Nurse 'terrified' to return to work in ICU after aunt's COVID-19 death
The two both worked in ICUs with COVID-19 patients but in different countries.
Hospital workers across the globe who made an oath to save the lives of patients are finding themselves fighting for their own, with increasing numbers of doctors and nurses falling victim to the deadly COVID-19, commonly known as coronavirus.
Jhoanna Buendia, an intensive-care unit nurse in England, said her aunt Araceli Buendia Ilagan, 63, had died of complications from the virus on Friday.
Buendia Ilagan had been a nurse manager in the surgical ICU at Miami Jackson Memorial Hospital in Florida for three decades, Buendia said.
Tune into ABC at 1 p.m. ET and ABC News Live at 4 p.m. ET every weekday for special coverage of the novel coronavirus with the full ABC News team, including the latest news, context and analysis.
Miami Jackson Memorial hospital called Buendia Ilagan a "hero."
Buendia said that Buendia Ilagan had called her just a few days earlier to check on her and also mentor her on how to care for patients with COVID-19 in the U.K.
"It's very shocking ... It's very terrifying. It's all mixed (emotions) ... I just can't find the right words to explain how I feel right now," Buendia told ABC News on Monday.
"She told me she's doing fine ... Never did I expect that that would happen to her," said Buendia, who also said her aunt had doted on her because she never had children.
Jhoanna Buendia told ABC News that she was afraid to return to work after her mentor/aunt died in Miami of COVID-19.

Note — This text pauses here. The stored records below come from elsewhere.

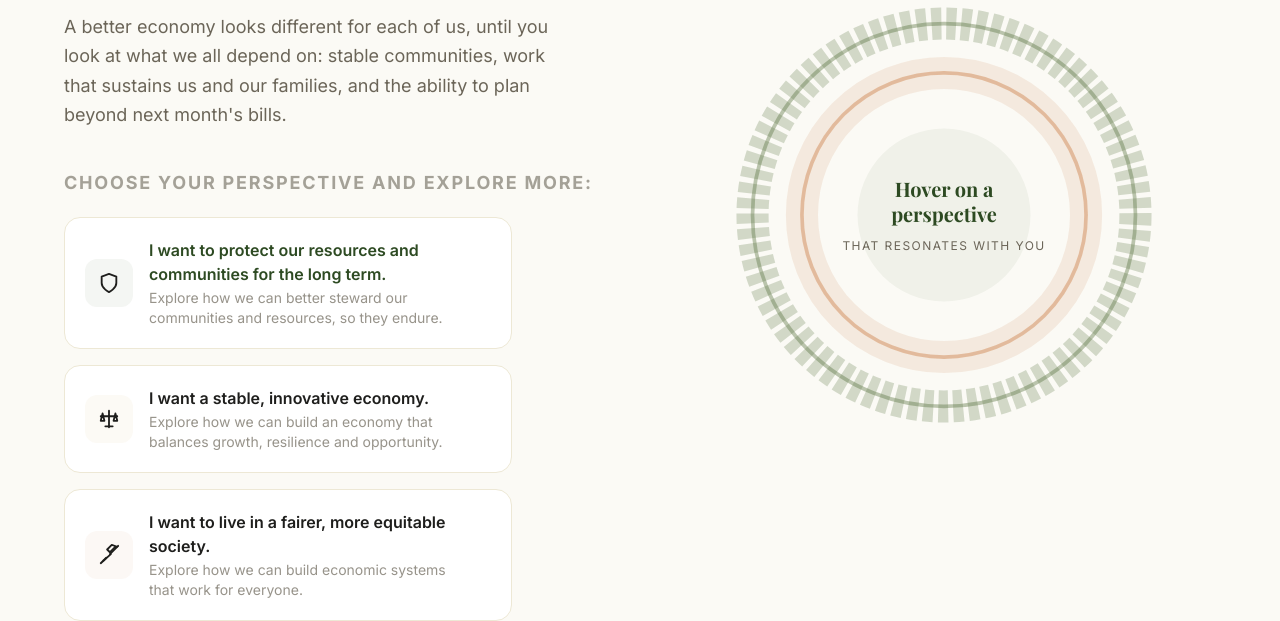
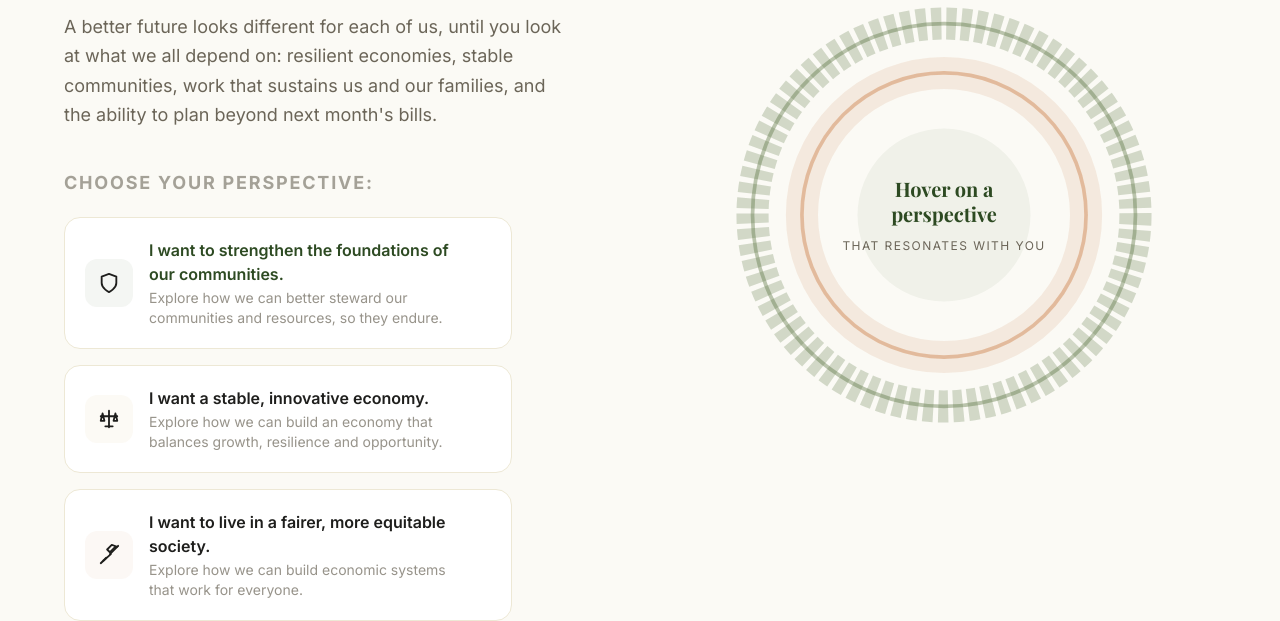
Before and after one commit to better-economies/a-guide-to-a-better-future, a plain HTML site: page index.html in a window 1280 px wide. Shown: the part 192-813 px from the top of the page. Drawn offline with nearby package versions, Linux system fonts and the light colour scheme; a web font is replaced by a local one.

Commit message:
Update index.html

```diff
--- a/index.html
+++ b/index.html
@@ -244,10 +244,10 @@
             What does a <span class="text-terracotta italic">better future</span> look like to you?
           </h1>
           <p class="text-lg text-muted mb-10 leading-relaxed max-w-lg reveal-left" style="animation-delay: 0.1s;">
-            A better economy looks different for each of us, until you look at what we all depend on: stable communities, work that sustains us and our families, and the ability to plan beyond next month's bills.
+            A better future looks different for each of us, until you look at what we all depend on: resilient economies, stable communities, work that sustains us and our families, and the ability to plan beyond next month's bills.
           </p>
 
-          <p class="text-lg uppercase tracking-widest text-muted/60 mb-5 font-bold reveal-fade" style="animation-delay: 0.25s;">Choose your perspective and explore more:</p>
+          <p class="text-lg uppercase tracking-widest text-muted/60 mb-5 font-bold reveal-fade" style="animation-delay: 0.25s;">Choose your perspective:</p>
           <div class="flex flex-col gap-4 max-w-md">
 
             <!-- Perspective 1: Conservative -->
@@ -257,7 +257,7 @@
                  onmouseleave="updateDoughnut('default')">
               <span class="text-2xl flex-shrink-0 w-12 h-12 rounded-xl flex items-center justify-center bg-forest/5 group-hover:bg-forest/10 transition-colors"><svg xmlns="http://www.w3.org/2000/svg" width="22" height="22" viewBox="0 0 24 24" fill="none" stroke="currentColor" stroke-width="2" stroke-linecap="round" stroke-linejoin="round"><path d="M12 22s8-4 8-10V5l-8-3-8 3v7c0 6 8 10 8 10z"/></svg></span>
               <div class="flex-1 min-w-0">
-                <div class="font-semibold text-forest">I want to protect our resources and communities for the long term.</div>
+                <div class="font-semibold text-forest">I want to strengthen the foundations of our communities.</div>
                 <div class="text-sm text-muted/70 mt-0.5">Explore how we can better steward our communities and resources, so they endure.</div>
               </div>
               <span class="text-forest/0 group-hover:text-forest/40 text-2xl transition-all transform group-hover:translate-x-1">→</span>
```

"To be honest, I'm terrified for my life," she said. "Especially (because of) what happened to my aunt. I mean, life is really unexpected. However, in my profession, we did a pledge that we have to stay strong, we have to take care of our patients no matter what and I'm sticking to that pledge ... It's our job."
Buendia said her aunt, the stalwart nurse, who never complained or showed frailty, had mentioned nothing about the illness or even that she had been feeling symptoms.
Her niece said she was shocked with the devastating speed with which the virus killed. By the time she arrived at the hospital, Buendia said, her aunt Buendia Ilagan was so sick that she died as soon as she got to Jackson Memorial.
"Her husband told us that he just saw her on the floor and she is not breathing properly anymore," Buendia told ABC News on Monday. "He just rushed her to the hospital. And then everything came so fast ... He's so shocked ... In her case, I'm very surprised because I didn't know that she's already feeling something."
Buendia told ABC News that although she was frightened to return to work, she would be returning Tuesday because her hospital was understaffed.
To be honest, I'm terrified for my life. ... However, in my profession, we did a pledge that we have to stay strong. ... I'm sticking to that pledge. ... It's our job.
Buendia did say she felt safe at her place of work because her hospital followed strict protection protocol and had adequate PPE, personal protective equipment.
In New York, Dr. Russell Weg said that his 63-year-old father, gastroenterologist Dr. Arnold Weg, had likely contracted the virus, when a patient coughed on him. His father remains hospitalized.
"This was about four weeks ago. A longtime patient of his called with a worsening chronic cough. This was when there were just about a few hundred cases in New York City ... The patient called and as any doctor would, he had the patient come into the office ... During the exam the patient coughed on my father to no fault of his own, and we feel pretty confident that that was his exposure ... A few days later, about five days later, my father learned that the patient was admitted to the hospital. It was about a week after that exposure that my father started exhibiting signs of the coronavirus," Dr. Russell Weg said.
He said that his father developed a fever and leg cramps and that within a few days, he had to be rushed to the hospital and placed in the ICU.
Dr. Russell Weg told ABC News that Dr. Arnold Weg, a grandfather of six as well as a marathon runner, was "truly in the fight for his life."
"It is not easy to step into that ring when you know that the outcome can be fatal," Dr. Russell Weg said.
He said that his father, who had treated tens of thousands of patients and also trained health care workers, had spent a career running to the hospital in the middle of the night for emergencies.
"I know that my father, God willing he does get through this, he is going to jump back on the front lines and help as many patients as he can," Dr. Russell Weg said.
ABC News' Jessica Mendoza contributed to this report.
This report was featured in the Wednesday, April 1, 2020, episode of “Start Here,” ABC News’ daily news podcast.
"Start Here" offers a straightforward look at the day's top stories in 20 minutes. Listen for free every weekday on Apple Podcasts, Google Podcasts, Spotify, the ABC News app or wherever you get your podcasts.